- **Work required**
Take from the listing each line that has the string "predictions".

[Data]

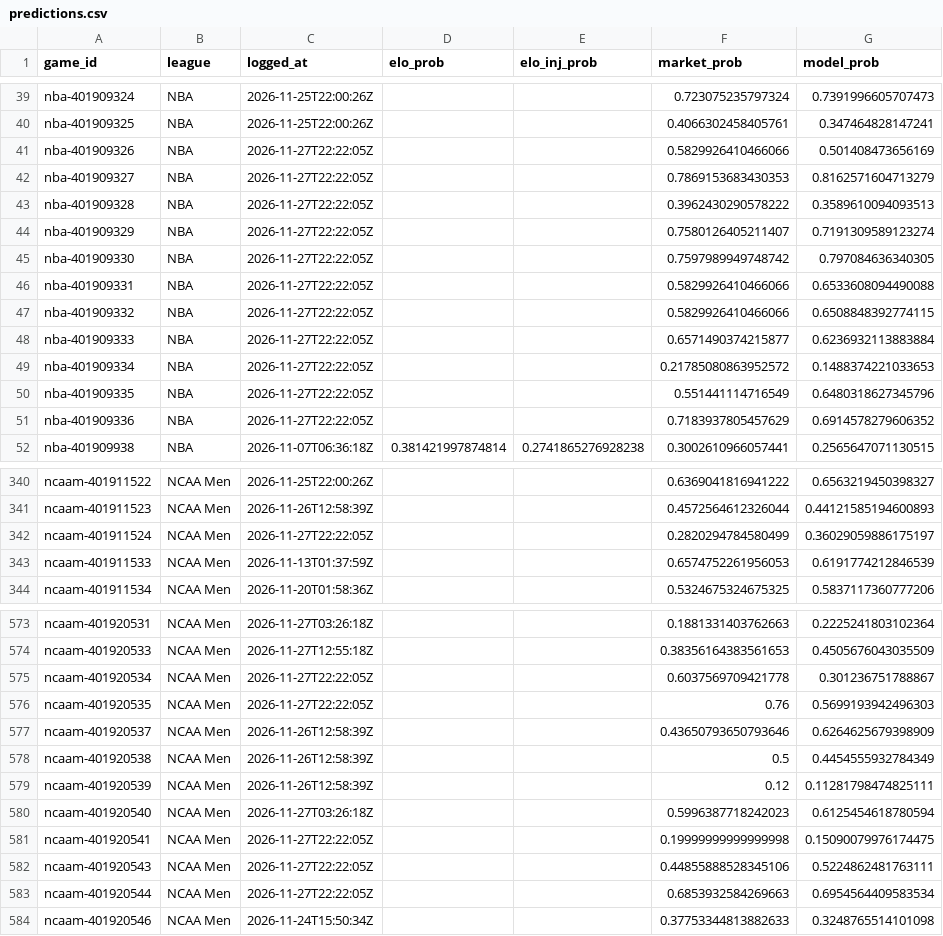
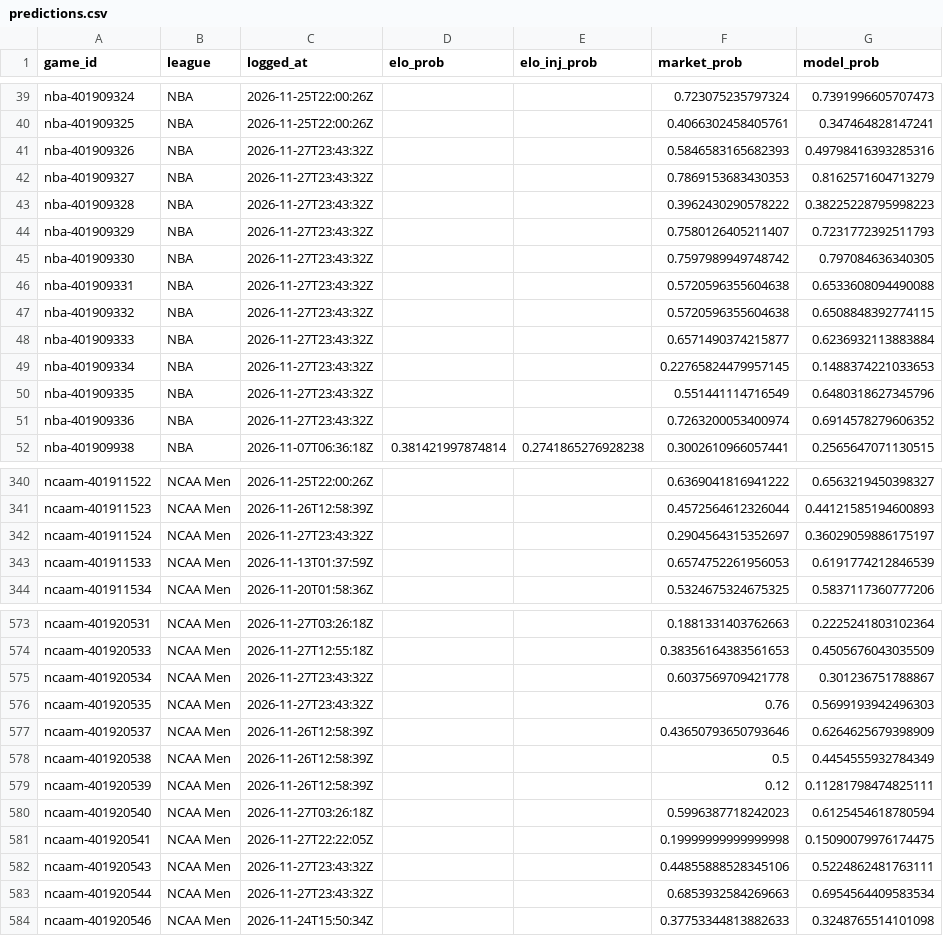
Before and after one commit to charliedavis78-bit/edge-e4b8b58d340a, a CSV file: log/predictions.csv, drawn as a sheet; only a part is shown, gaps mark what is left out; the diff covers the shown part only.

```diff
--- a/log/predictions.csv
+++ b/log/predictions.csv
@@ -40,13 +40,13 @@ nba-401909324,NBA,2026-11-25T22:00:26Z,,,0.723075235797324,0.7391996605707473
 nba-401909325,NBA,2026-11-25T22:00:26Z,,,0.4066302458405761,0.347464828147241
-nba-401909326,NBA,2026-11-27T22:22:05Z,,,0.5829926410466066,0.501408473656169
-nba-401909327,NBA,2026-11-27T22:22:05Z,,,0.7869153683430353,0.8162571604713279
-nba-401909328,NBA,2026-11-27T22:22:05Z,,,0.3962430290578222,0.3589610094093513
-nba-401909329,NBA,2026-11-27T22:22:05Z,,,0.7580126405211407,0.7191309589123274
-nba-401909330,NBA,2026-11-27T22:22:05Z,,,0.7597989949748742,0.797084636340305
-nba-401909331,NBA,2026-11-27T22:22:05Z,,,0.5829926410466066,0.6533608094490088
-nba-401909332,NBA,2026-11-27T22:22:05Z,,,0.5829926410466066,0.6508848392774115
-nba-401909333,NBA,2026-11-27T22:22:05Z,,,0.6571490374215877,0.6236932113883884
-nba-401909334,NBA,2026-11-27T22:22:05Z,,,0.21785080863952572,0.1488374221033653
-nba-401909335,NBA,2026-11-27T22:22:05Z,,,0.551441114716549,0.6480318627345796
-nba-401909336,NBA,2026-11-27T22:22:05Z,,,0.7183937805457629,0.6914578279606352
+nba-401909326,NBA,2026-11-27T23:43:32Z,,,0.5846583165682393,0.49798416393285316
+nba-401909327,NBA,2026-11-27T23:43:32Z,,,0.7869153683430353,0.8162571604713279
+nba-401909328,NBA,2026-11-27T23:43:32Z,,,0.3962430290578222,0.38225228795998223
+nba-401909329,NBA,2026-11-27T23:43:32Z,,,0.7580126405211407,0.7231772392511793
+nba-401909330,NBA,2026-11-27T23:43:32Z,,,0.7597989949748742,0.797084636340305
+nba-401909331,NBA,2026-11-27T23:43:32Z,,,0.5720596355604638,0.6533608094490088
+nba-401909332,NBA,2026-11-27T23:43:32Z,,,0.5720596355604638,0.6508848392774115
+nba-401909333,NBA,2026-11-27T23:43:32Z,,,0.6571490374215877,0.6236932113883884
+nba-401909334,NBA,2026-11-27T23:43:32Z,,,0.22765824479957145,0.1488374221033653
+nba-401909335,NBA,2026-11-27T23:43:32Z,,,0.551441114716549,0.6480318627345796
+nba-401909336,NBA,2026-11-27T23:43:32Z,,,0.7263200053400974,0.6914578279606352
 nba-401909938,NBA,2026-11-07T06:36:18Z,0.381421997874814,0.2741865276928238,0.3002610966057441,0.2565647071130515
@@ -341,3 +341,3 @@ ncaam-401911522,NCAA Men,2026-11-25T22:00:26Z,,,0.6369041816941222,0.65632194503
 ncaam-401911523,NCAA Men,2026-11-26T12:58:39Z,,,0.4572564612326044,0.44121585194600893
-ncaam-401911524,NCAA Men,2026-11-27T22:22:05Z,,,0.2820294784580499,0.36029059886175197
+ncaam-401911524,NCAA Men,2026-11-27T23:43:32Z,,,0.2904564315352697,0.36029059886175197
 ncaam-401911533,NCAA Men,2026-11-13T01:37:59Z,,,0.6574752261956053,0.6191774212846539
@@ -574,4 +574,4 @@ ncaam-401920531,NCAA Men,2026-11-27T03:26:18Z,,,0.1881331403762663,0.22252418031
 ncaam-401920533,NCAA Men,2026-11-27T12:55:18Z,,,0.38356164383561653,0.4505676043035509
-ncaam-401920534,NCAA Men,2026-11-27T22:22:05Z,,,0.6037569709421778,0.301236751788867
-ncaam-401920535,NCAA Men,2026-11-27T22:22:05Z,,,0.76,0.5699193942496303
+ncaam-401920534,NCAA Men,2026-11-27T23:43:32Z,,,0.6037569709421778,0.301236751788867
+ncaam-401920535,NCAA Men,2026-11-27T23:43:32Z,,,0.76,0.5699193942496303
 ncaam-401920537,NCAA Men,2026-11-26T12:58:39Z,,,0.43650793650793646,0.6264625679398909
@@ -581,4 +581,4 @@ ncaam-401920540,NCAA Men,2026-11-27T03:26:18Z,,,0.5996387718242023,0.61254546187
 ncaam-401920541,NCAA Men,2026-11-27T22:22:05Z,,,0.19999999999999998,0.15090079976174475
-ncaam-401920543,NCAA Men,2026-11-27T22:22:05Z,,,0.44855888528345106,0.5224862481763111
-ncaam-401920544,NCAA Men,2026-11-27T22:22:05Z,,,0.6853932584269663,0.6954564409583534
+ncaam-401920543,NCAA Men,2026-11-27T23:43:32Z,,,0.44855888528345106,0.5224862481763111
+ncaam-401920544,NCAA Men,2026-11-27T23:43:32Z,,,0.6853932584269663,0.6954564409583534
 ncaam-401920546,NCAA Men,2026-11-24T15:50:34Z,,,0.37753344813882633,0.3248765514101098
```
Also changed, not shown: 37 edited cells elsewhere in this file.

[/Data]

- **Answer box**
Before and after one commit to charliedavis78-bit/edge-e4b8b58d340a, a CSV file: log/predictions.csv, drawn as a sheet; only a part is shown, gaps mark what is left out; the diff covers the shown part only.
--- a/log/predictions.csv
+++ b/log/predictions.csv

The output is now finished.